(Web interface edit records)
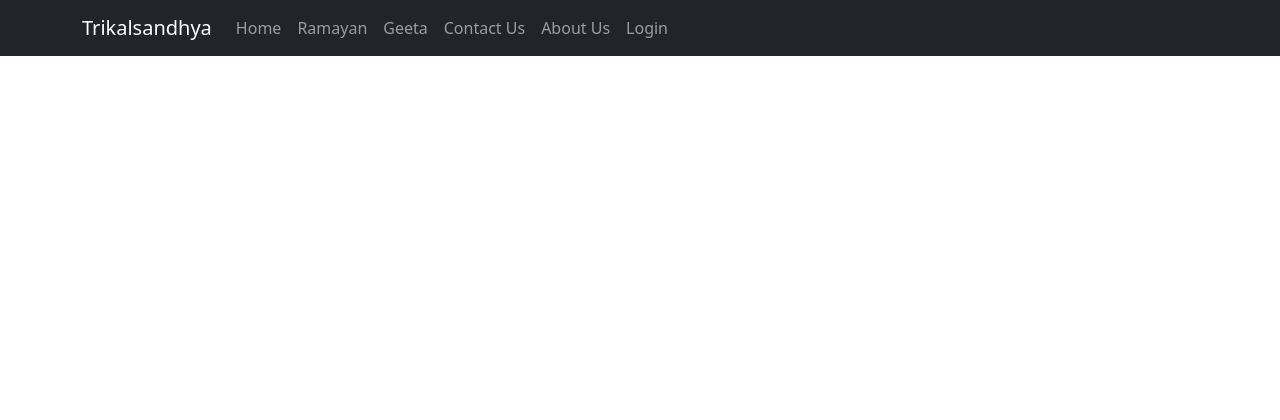
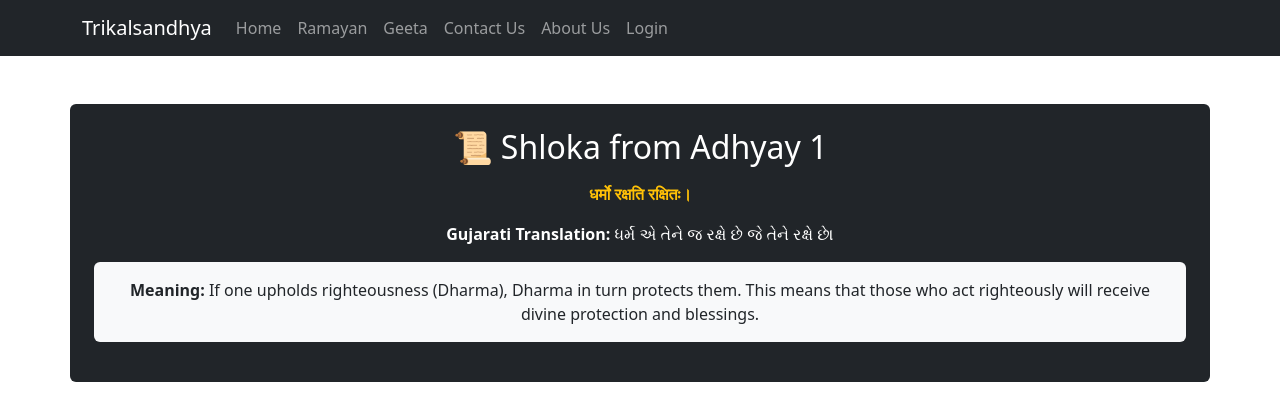
Before and after one commit to Fulnajkhatoon/TrikalSandhya, a React (Vite) app: page /shloka/1 in a window 1280 px wide. Shown: the top 420 px of the page. Built offline with nearby package versions, Linux system fonts and the light colour scheme.

Commit message:
userside done

```diff
--- a/src/App.jsx
+++ b/src/App.jsx
@@ -10,7 +10,8 @@ import Home from './Home'
 import Ramayan from "./Ramayan";
 import Geeta from "./Geeta";
 import RamayanChapters from "./RamSeetaMilan"
-
+import Shloka from "./Shloka"
+import GeetaShlokas from "./Geeta_shloka";
 function App() {
   return (
     <Router>
@@ -23,6 +24,9 @@ function App() {
         <Route path="/ramayan" element={<Ramayan />} />
         <Route path="/geeta" element={<Geeta />} />
         <Route path="/ram-seeta-milan" element={<RamayanChapters />} />
+        <Route path="/shloka/:chapter" element={<Shloka />} />
+        <Route path="/geeta-shlok/:adhyay" element={<GeetaShlokas />} />
+
         <Route path="/" element={<Home />} />
       </Routes>
     </Router>
--- /dev/null
+++ b/src/Geeta_shloka.jsx
@@ -0,0 +1,30 @@
+// import React from "react";
+import { Link, useParams } from "react-router-dom";
+// import Navbar from "./Navbar";
+import "bootstrap/dist/css/bootstrap.min.css";
+// import "../styles.css";
+
+const GeetaShlokas = () => {
+  const { adhyay } = useParams();
+
+  return (
+    <div>
+      {/* <Navbar /> */}
+      <div className="container mt-4">
+        <h1 className="text-center">📜 Shlokas from Adhyay {adhyay}</h1>
+        <div className="shlok-container mx-auto" style={{ maxWidth: "800px" }}>
+          {[...Array(10).keys()].map((i) => (
+            <div key={i} className="shlok-card p-3 shadow-sm rounded my-2">
+              <Link to={`/geeta-shloka-details/${adhyay}/${i + 1}`} className="text-decoration-none text-warning fw-bold fs-5">
+                VERSE {i + 1}
+              </Link>
+              <p className="mt-2 text-muted">This is a placeholder for the shloka content.</p>
+            </div>
+          ))}
+        </div>
+      </div>
+    </div>
+  );
+};
+
+export default GeetaShlokas;
--- /dev/null
+++ b/src/Shloka.jsx
@@ -0,0 +1,53 @@
+import "react";
+import { useParams } from "react-router-dom";
+// import Navbar from "./Navbar";
+import "bootstrap/dist/css/bootstrap.min.css";
+// import "../styles.css";
+
+const shlokas = {
+  1: {
+    text: "धर्मो रक्षति रक्षितः।",
+    translation: "ધર્મ એ તેને જ રક્ષે છે જે તેને રક્ષે છે।",
+    meaning:
+      "If one upholds righteousness (Dharma), Dharma in turn protects them. This means that those who act righteously will receive divine protection and blessings.",
+  },
+  2: {
+    text: "रामाय रामभद्राय रामचन्द्राय वेधसे।",
+    translation: "રામ માટે, રામભદ્ર માટે, રામચંદ્ર માટે મારા પ્રણામ।",
+    meaning:
+      "Salutations to Lord Rama, the one who is noble and auspicious, the divine protector and the source of wisdom.",
+  },
+  3: {
+    text: "सर्वे सुखिनः सन्तु।",
+    translation: "બધા સુખી રહે",
+    meaning:
+      "May all beings be happy and live in harmony, as true happiness lies in the well-being of everyone.",
+  },
+};
+
+const Shloka = () => {
+  const { chapter } = useParams();
+  const shlokaData = shlokas[chapter] || {
+    text: "श्लोक उपलब्ध नहीं है।",
+    translation: "શ્લોક ઉપલબ્ધ નથી।",
+    meaning: "No Shloka available for this chapter.",
+  };
+
+  return (
+    <div>
+      {/* <Navbar /> */}
+      <div className="container shloka-container text-center mt-5 p-4 bg-dark text-white rounded">
+        <h2>📜 Shloka from Adhyay {chapter}</h2>
+        <p className="shloka-text text-warning fw-bold mt-3">{shlokaData.text}</p>
+        <p className="translation-text mt-3">
+          <strong>Gujarati Translation:</strong> {shlokaData.translation}
+        </p>
+        <p className="meaning-text mt-3 p-3 bg-light text-dark rounded">
+          <strong>Meaning:</strong> {shlokaData.meaning}
+        </p>
+      </div>
+    </div>
+  );
+};
+
+export default Shloka;
```
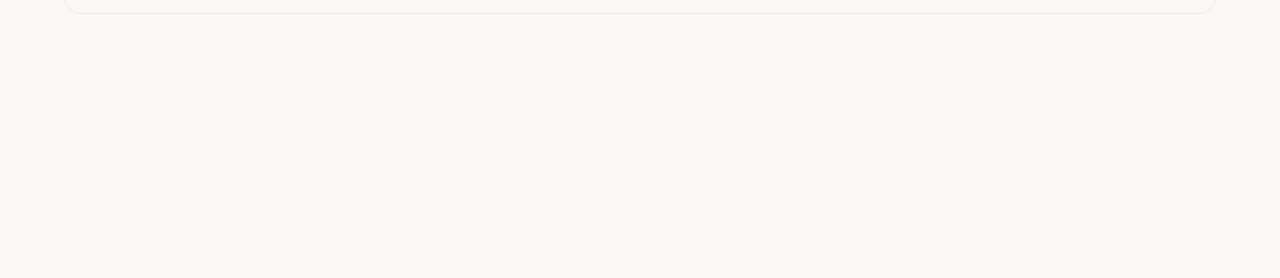
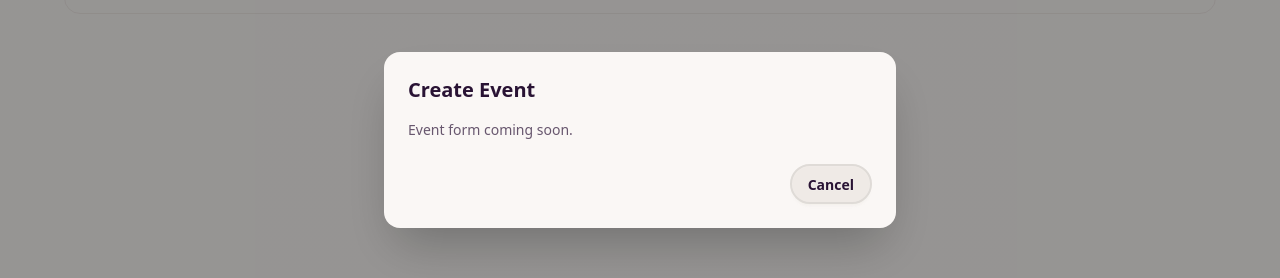
Before and after one commit to Andrey-Sabile/Leo-LMS, an Angular app in the folder src/Web/ClientApp/: page /calendar in a window 1280 px wide. Both pictures are taken after a click on the button "Add Event". Shown: the part 260-538 px from the top of the page. Built offline with nearby package versions, Linux system fonts and the light colour scheme; no server answers.

Commit message:
Wire up Create Event modal using signals

```diff
--- a/src/Web/ClientApp/src/app/features/calendar/components/calendar/calendar.component.html
+++ b/src/Web/ClientApp/src/app/features/calendar/components/calendar/calendar.component.html
@@ -30,7 +30,7 @@
             </li>
           </ul>
         </div>
-        <button type="button" class="btn btn-primary">Add Event</button>
+        <button type="button" class="btn btn-primary" (click)="openCreateEventModal()">Add Event</button>
       </div>
     </header>
 
@@ -49,4 +49,21 @@
     </div>
 
   </div>
+
+  <dialog class="modal" [open]="isCreateEventModalOpen()">
+    <div class="modal-box space-y-4">
+      <header>
+        <h2 class="text-xl font-semibold">Create Event</h2>
+      </header>
+      <div>
+        <p class="text-sm text-base-content/70">Event form coming soon.</p>
+      </div>
+      <div class="modal-action">
+        <button type="button" class="btn" (click)="closeCreateEventModal()">Cancel</button>
+      </div>
+    </div>
+    <form method="dialog" class="modal-backdrop" (submit)="closeCreateEventModal()">
+      <button>close</button>
+    </form>
+  </dialog>
 </section>
--- a/src/Web/ClientApp/src/app/features/calendar/components/calendar/calendar.component.ts
+++ b/src/Web/ClientApp/src/app/features/calendar/components/calendar/calendar.component.ts
@@ -22,6 +22,7 @@ export class CalendarComponent {
   readonly viewMode = signal<CalendarViewMode>(this.defaultViewMode);
   readonly referenceDate = signal(new Date());
   readonly calendarEvents = signal<CalendarEventBriefDto[]>([]);
+  readonly isCreateEventModalOpen = signal(false);
   readonly viewModeLabel = computed(() => {
     switch (this.viewMode()) {
       case 'day':
@@ -141,6 +142,14 @@ export class CalendarComponent {
   setViewMode(mode: CalendarViewMode): void {
     this.viewMode.set(mode);
     this.resetReferenceDate();
+  }
+
+  openCreateEventModal(): void {
+    this.isCreateEventModalOpen.set(true);
+  }
+
+  closeCreateEventModal(): void {
+    this.isCreateEventModalOpen.set(false);
   }
 
   private resetReferenceDate(): void {
```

What the task asks: Among the lines above, which ones hold the string "click"? Show them.

Exercise result:
Before and after one commit to Andrey-Sabile/Leo-LMS, an Angular app in the folder src/Web/ClientApp/: page /calendar in a window 1280 px wide. Both pictures are taken after a click on the button "Add Event". Shown: the part 260-538 px from the top of the page. Built offline with nearby package versions, Linux system fonts and the light colour scheme; no server answers.
+        <button type="button" class="btn btn-primary" (click)="openCreateEventModal()">Add Event</button>
+        <button type="button" class="btn" (click)="closeCreateEventModal()">Cancel</button>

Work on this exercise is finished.